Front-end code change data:
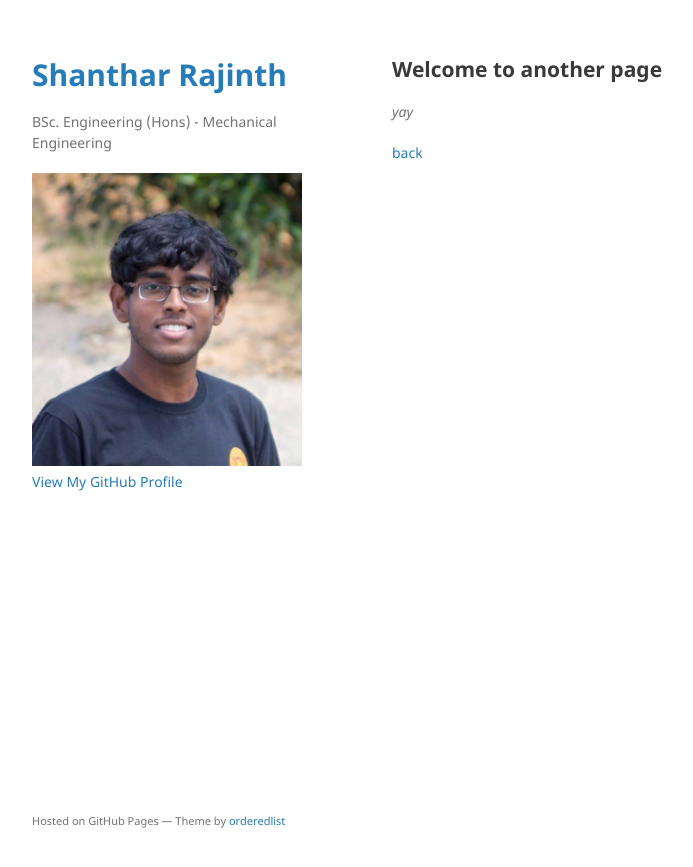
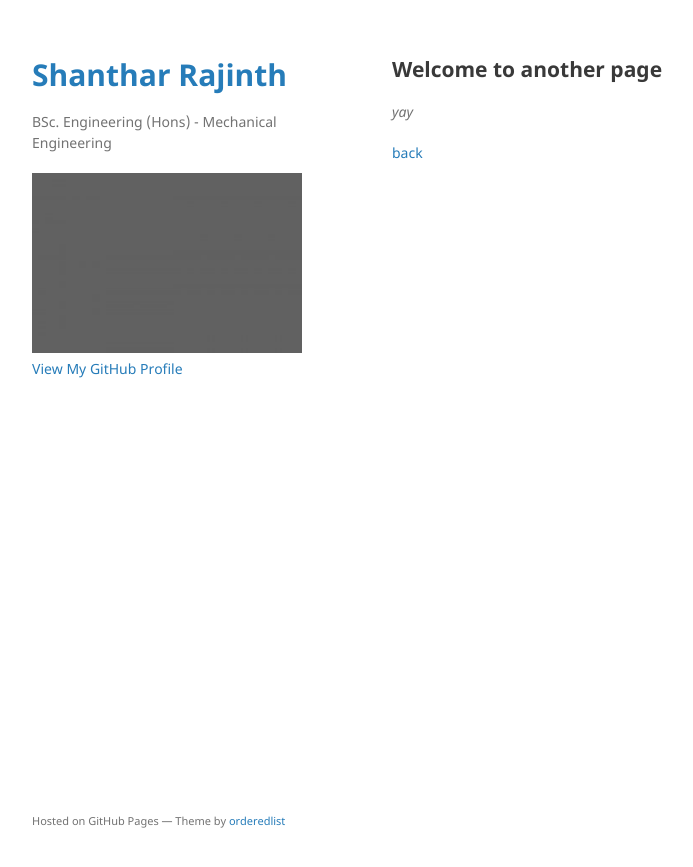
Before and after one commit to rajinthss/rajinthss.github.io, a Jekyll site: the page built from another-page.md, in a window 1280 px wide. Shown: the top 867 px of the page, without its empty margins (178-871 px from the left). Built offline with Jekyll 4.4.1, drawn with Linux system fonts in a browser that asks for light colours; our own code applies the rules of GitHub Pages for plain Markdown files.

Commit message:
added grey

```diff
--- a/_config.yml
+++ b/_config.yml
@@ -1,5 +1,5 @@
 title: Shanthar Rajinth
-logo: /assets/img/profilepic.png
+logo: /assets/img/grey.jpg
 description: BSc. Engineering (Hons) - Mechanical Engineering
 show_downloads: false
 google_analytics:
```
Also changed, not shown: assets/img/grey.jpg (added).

_What is expected:_
Set the pictures aside and reproduce the data above exactly.

_Problem solution:_
Before and after one commit to rajinthss/rajinthss.github.io, a Jekyll site: the page built from another-page.md, in a window 1280 px wide. Shown: the top 867 px of the page, without its empty margins (178-871 px from the left). Built offline with Jekyll 4.4.1, drawn with Linux system fonts in a browser that asks for light colours; our own code applies the rules of GitHub Pages for plain Markdown files.

Commit message:
added grey

```diff
--- a/_config.yml
+++ b/_config.yml
@@ -1,5 +1,5 @@
 title: Shanthar Rajinth
-logo: /assets/img/profilepic.png
+logo: /assets/img/grey.jpg
 description: BSc. Engineering (Hons) - Mechanical Engineering
 show_downloads: false
 google_analytics:
```
Also changed, not shown: assets/img/grey.jpg (added).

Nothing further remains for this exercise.